Structured diff data
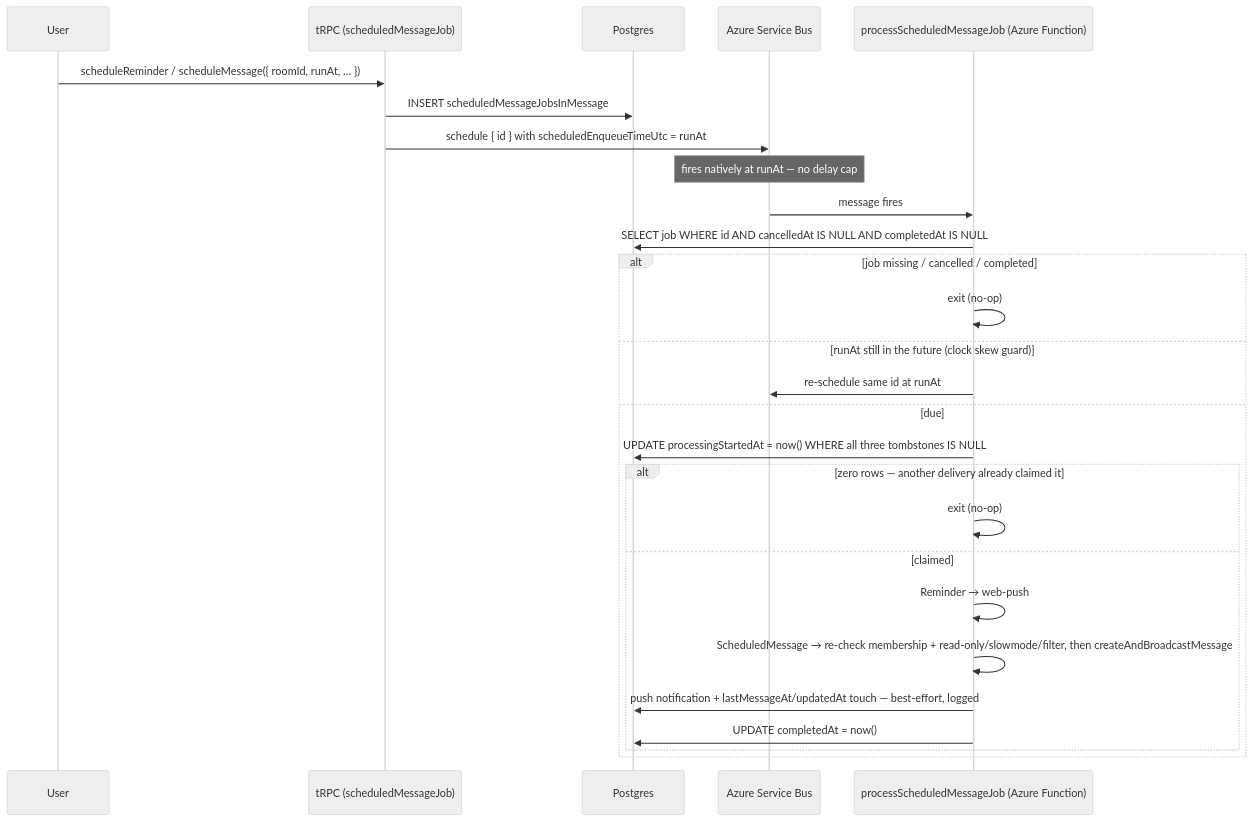
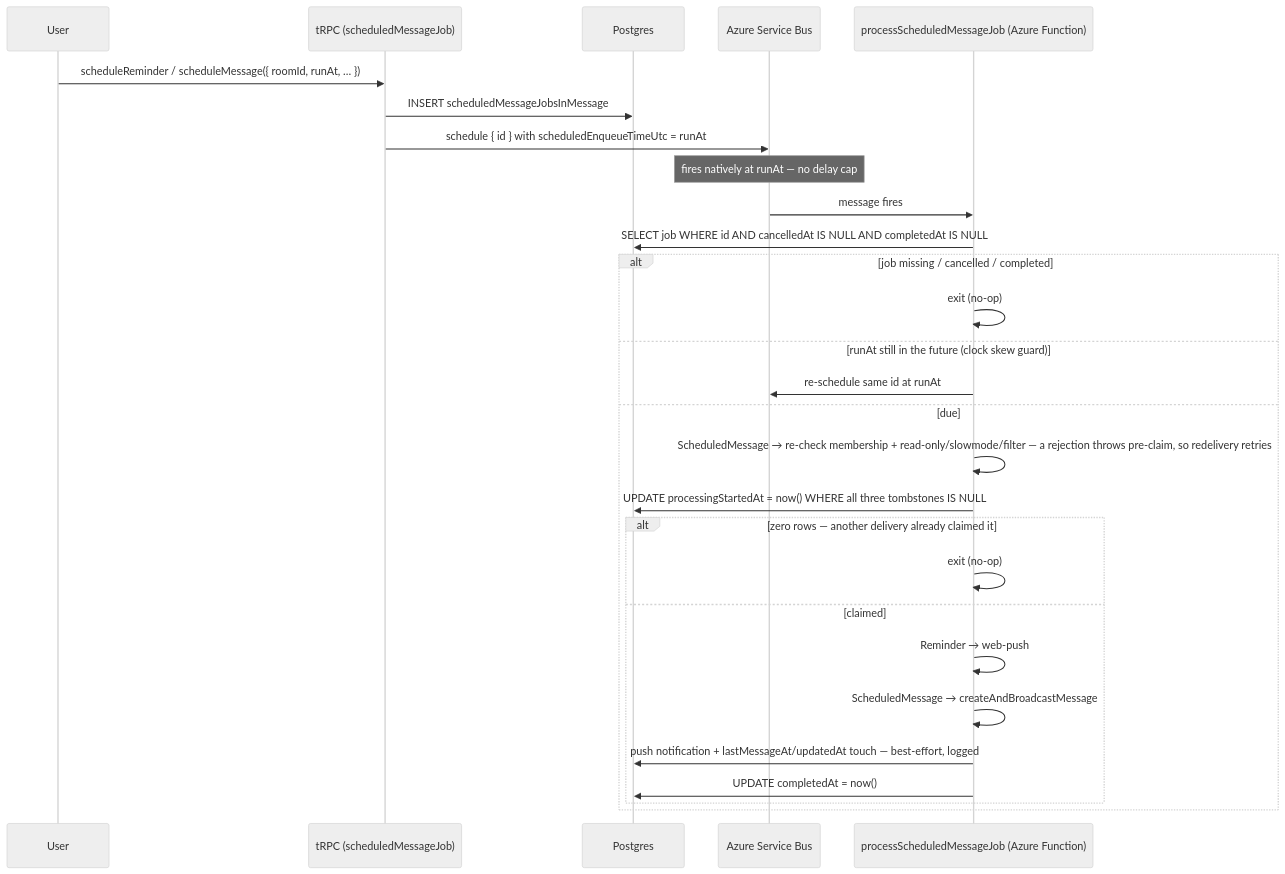
The diagram in packages/app/content/docs/esbabbler/scheduled-messages.md (Esposter/Esposter), drawn with Mermaid (neutral theme) before and after one commit. The commit also changed other lines of this file and 5 other files, not shown here.

````diff
--- a/packages/app/content/docs/esbabbler/scheduled-messages.md
+++ b/packages/app/content/docs/esbabbler/scheduled-messages.md
@@ -12,31 +12,32 @@
 ```mermaid
 sequenceDiagram
     participant U as User
     participant T as tRPC (scheduledMessageJob)
     participant DB as Postgres
     participant Q as Azure Service Bus
     participant F as processScheduledMessageJob (Azure Function)
 
     U->>T: scheduleReminder / scheduleMessage({ roomId, runAt, … })
     T->>DB: INSERT scheduledMessageJobsInMessage
     T->>Q: schedule { id } with scheduledEnqueueTimeUtc = runAt
     Note over Q: fires natively at runAt — no delay cap
 
     Q->>F: message fires
     F->>DB: SELECT job WHERE id AND cancelledAt IS NULL AND completedAt IS NULL
     alt job missing / cancelled / completed
         F->>F: exit (no-op)
     else runAt still in the future (clock skew guard)
         F->>Q: re-schedule same id at runAt
     else due
+        F->>F: ScheduledMessage → re-check membership + read-only/slowmode/filter — a rejection throws pre-claim, so redelivery retries
         F->>DB: UPDATE processingStartedAt = now() WHERE all three tombstones IS NULL
         alt zero rows — another delivery already claimed it
             F->>F: exit (no-op)
         else claimed
             F->>F: Reminder → web-push
-            F->>F: ScheduledMessage → re-check membership + read-only/slowmode/filter, then createAndBroadcastMessage
+            F->>F: ScheduledMessage → createAndBroadcastMessage
             F->>DB: push notification + lastMessageAt/updatedAt touch — best-effort, logged
             F->>DB: UPDATE completedAt = now()
         end
     end
 ```
````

[EXERCISE PROMPT]
Each record above must be retyped exactly as given, with the images excluded.

[FINAL ANSWER]
The diagram in packages/app/content/docs/esbabbler/scheduled-messages.md (Esposter/Esposter), drawn with Mermaid (neutral theme) before and after one commit. The commit also changed other lines of this file and 5 other files, not shown here.

````diff
--- a/packages/app/content/docs/esbabbler/scheduled-messages.md
+++ b/packages/app/content/docs/esbabbler/scheduled-messages.md
@@ -12,31 +12,32 @@
 ```mermaid
 sequenceDiagram
     participant U as User
     participant T as tRPC (scheduledMessageJob)
     participant DB as Postgres
     participant Q as Azure Service Bus
     participant F as processScheduledMessageJob (Azure Function)
 
     U->>T: scheduleReminder / scheduleMessage({ roomId, runAt, … })
     T->>DB: INSERT scheduledMessageJobsInMessage
     T->>Q: schedule { id } with scheduledEnqueueTimeUtc = runAt
     Note over Q: fires natively at runAt — no delay cap
 
     Q->>F: message fires
     F->>DB: SELECT job WHERE id AND cancelledAt IS NULL AND completedAt IS NULL
     alt job missing / cancelled / completed
         F->>F: exit (no-op)
     else runAt still in the future (clock skew guard)
         F->>Q: re-schedule same id at runAt
     else due
+        F->>F: ScheduledMessage → re-check membership + read-only/slowmode/filter — a rejection throws pre-claim, so redelivery retries
         F->>DB: UPDATE processingStartedAt = now() WHERE all three tombstones IS NULL
         alt zero rows — another delivery already claimed it
             F->>F: exit (no-op)
         else claimed
             F->>F: Reminder → web-push
-            F->>F: ScheduledMessage → re-check membership + read-only/slowmode/filter, then createAndBroadcastMessage
+            F->>F: ScheduledMessage → createAndBroadcastMessage
             F->>DB: push notification + lastMessageAt/updatedAt touch — best-effort, logged
             F->>DB: UPDATE completedAt = now()
         end
     end
 ```
````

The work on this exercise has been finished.